    "You arrive in the heart of Germany, just to read the word "art" under your own shadow." Du kommst zum Herzen Deutschlands, nur um das Wort Kunst unter deinem eigenen Schatten zu lesen." These German letters shine - with a knowing wink - at the visitor, who may well have made a long journey to come here, when he places himself in the cone of light of a stripped-down installation in the Neue Galerie, one of five exhibition locations. Even though this work by the Chilean artist Gonzalo Díaz is one of the few humorous and self-ironic contributions to the 100-Day Museum, this spectacle that takes place every five years in Kassel, Germany, presents itself nonetheless in a mostly light-hearted vein.

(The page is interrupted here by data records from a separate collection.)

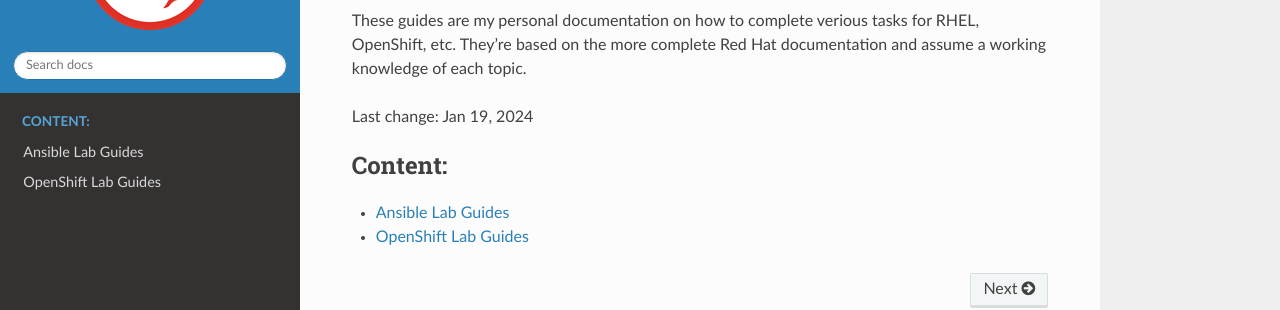
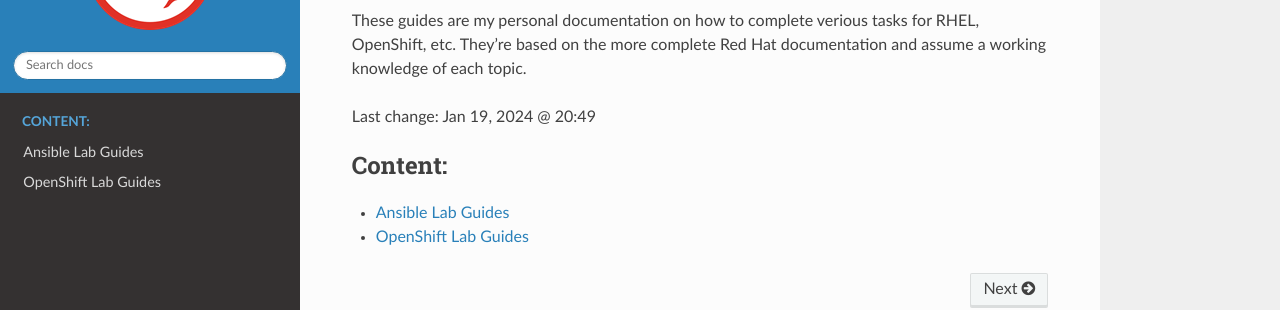
Before and after one commit to vtog/labGuides, a Sphinx documentation site: the page built from source/index.rst, in a window 1280 px wide. Shown: the part 151-461 px from the top of the page. Built offline with Sphinx 7.4.7 and the Read the Docs theme 2.0.0, drawn with Linux system fonts in a browser that asks for light colours; pages that are not in the unit, such as notebooks, are missing from menus; some of the changed lines change nothing that is shown.

Commit message:
changed time stamp format

```diff
--- a/source/conf.py
+++ b/source/conf.py
@@ -10,6 +10,7 @@
 copyright = "2023, Vince Tognaci"
 author = "Vince Tognaci"
 release = "main"
+today_fmt = "%b %d, %Y @ %H:%M"
 
 # -- General configuration ---------------------------------------------------
 # https://www.sphinx-doc.org/en/master/usage/configuration.html#general-configuration
```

    The exhibition program displayed in five main locations by the director, Roger M. Buergel and Ruth Noack, the exhibition's curator and Buergel's wife in one, is exceedingly complex. The two exhibition organizers present a reduced selection of 117 artistic positions from around the world with less than 500 works that are by no means limited to contemporary artists as far as historical depth is concerned, and that subtly seeks to direct the visitor's gaze away from the established and rising stars of the international art scene. The show presents a wide spectrum of media, extending from a spatially integrated sculpture by Iole de Freitas to dance performances by Trisha Brown and Harun Farocki's computer-based work that explores and interprets the 2006 Soccer World Championship Final in various modes of rendition. This show, the world's largest exhibition of contemporary art, was elucidated with a few descriptive catch-words whose adequacy will be analysed in what follows.

    Conflict Number One

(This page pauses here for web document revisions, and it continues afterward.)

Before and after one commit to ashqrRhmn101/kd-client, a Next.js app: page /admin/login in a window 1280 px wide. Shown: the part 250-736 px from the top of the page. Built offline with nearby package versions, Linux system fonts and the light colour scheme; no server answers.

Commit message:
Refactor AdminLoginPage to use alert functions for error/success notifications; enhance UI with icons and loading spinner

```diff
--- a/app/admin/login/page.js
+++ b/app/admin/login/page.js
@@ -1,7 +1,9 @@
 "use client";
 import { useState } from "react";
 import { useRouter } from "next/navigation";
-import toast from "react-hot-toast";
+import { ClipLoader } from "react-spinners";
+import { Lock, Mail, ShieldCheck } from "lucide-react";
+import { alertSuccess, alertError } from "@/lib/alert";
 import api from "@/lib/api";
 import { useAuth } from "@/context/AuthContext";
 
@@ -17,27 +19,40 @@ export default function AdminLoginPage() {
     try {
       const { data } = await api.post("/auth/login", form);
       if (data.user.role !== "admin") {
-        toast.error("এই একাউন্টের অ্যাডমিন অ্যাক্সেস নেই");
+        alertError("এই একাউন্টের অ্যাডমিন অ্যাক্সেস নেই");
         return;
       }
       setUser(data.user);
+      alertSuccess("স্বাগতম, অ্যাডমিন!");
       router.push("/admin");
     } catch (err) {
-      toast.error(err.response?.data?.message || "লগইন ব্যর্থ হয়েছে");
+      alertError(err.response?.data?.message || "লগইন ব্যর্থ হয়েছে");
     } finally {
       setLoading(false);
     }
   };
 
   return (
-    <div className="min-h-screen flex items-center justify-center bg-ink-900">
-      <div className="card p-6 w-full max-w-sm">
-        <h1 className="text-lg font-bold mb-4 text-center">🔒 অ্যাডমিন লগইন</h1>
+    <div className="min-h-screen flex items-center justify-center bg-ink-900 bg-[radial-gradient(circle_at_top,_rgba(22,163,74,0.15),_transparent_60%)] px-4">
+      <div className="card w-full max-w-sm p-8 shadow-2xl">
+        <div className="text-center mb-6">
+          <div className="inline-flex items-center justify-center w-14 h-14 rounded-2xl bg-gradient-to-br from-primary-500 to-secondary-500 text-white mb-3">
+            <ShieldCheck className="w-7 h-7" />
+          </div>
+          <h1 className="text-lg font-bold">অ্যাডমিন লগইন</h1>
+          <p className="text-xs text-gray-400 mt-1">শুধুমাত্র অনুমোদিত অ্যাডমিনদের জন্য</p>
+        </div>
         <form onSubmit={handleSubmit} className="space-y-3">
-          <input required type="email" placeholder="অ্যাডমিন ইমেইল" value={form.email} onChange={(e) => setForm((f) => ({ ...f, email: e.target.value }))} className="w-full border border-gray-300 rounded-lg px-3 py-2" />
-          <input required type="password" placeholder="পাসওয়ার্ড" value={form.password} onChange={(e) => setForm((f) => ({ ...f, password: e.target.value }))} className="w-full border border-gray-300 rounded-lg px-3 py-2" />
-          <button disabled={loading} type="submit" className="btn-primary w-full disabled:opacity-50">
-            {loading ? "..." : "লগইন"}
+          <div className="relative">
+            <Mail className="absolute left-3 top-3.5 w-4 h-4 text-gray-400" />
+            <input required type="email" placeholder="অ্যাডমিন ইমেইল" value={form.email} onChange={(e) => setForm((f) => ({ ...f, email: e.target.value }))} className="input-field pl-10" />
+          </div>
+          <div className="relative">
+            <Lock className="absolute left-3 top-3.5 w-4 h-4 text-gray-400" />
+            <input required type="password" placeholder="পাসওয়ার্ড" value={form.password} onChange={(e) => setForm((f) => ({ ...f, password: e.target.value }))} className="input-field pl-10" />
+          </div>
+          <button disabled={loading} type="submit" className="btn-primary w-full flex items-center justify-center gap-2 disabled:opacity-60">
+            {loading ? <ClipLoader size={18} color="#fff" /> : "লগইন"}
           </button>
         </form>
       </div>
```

    The conflict in the Near East, "Conflict Number One" in Roger M. Buergel's view, turns up a number of times in the exhibition. Thus, the Palestinian artist Ahlam Shibli documents the fate of the Beduins living in the Israeli Negev Desert, after having been "transferred," i.e. forced, from their lands, in her subtle photo cycle, "Goter." The Austrian artist Peter Friedl makes his commentary on the conflict with a stuffed giraffe that died in 2002 in the Palestinian zoo of Qalqilyah of a panic attack it suffered when skirmishes erupted during the invasion of the Israeli Army. In his wall tapestry compositions of 2006, Abdoulaye Konaté combines the Israeli flag with the checked Palestinian headcloth and surrounds them with hundreds of so-called "gris-gris," stitched leather amulets for protection and good luck from Mali.

    The Migration of Form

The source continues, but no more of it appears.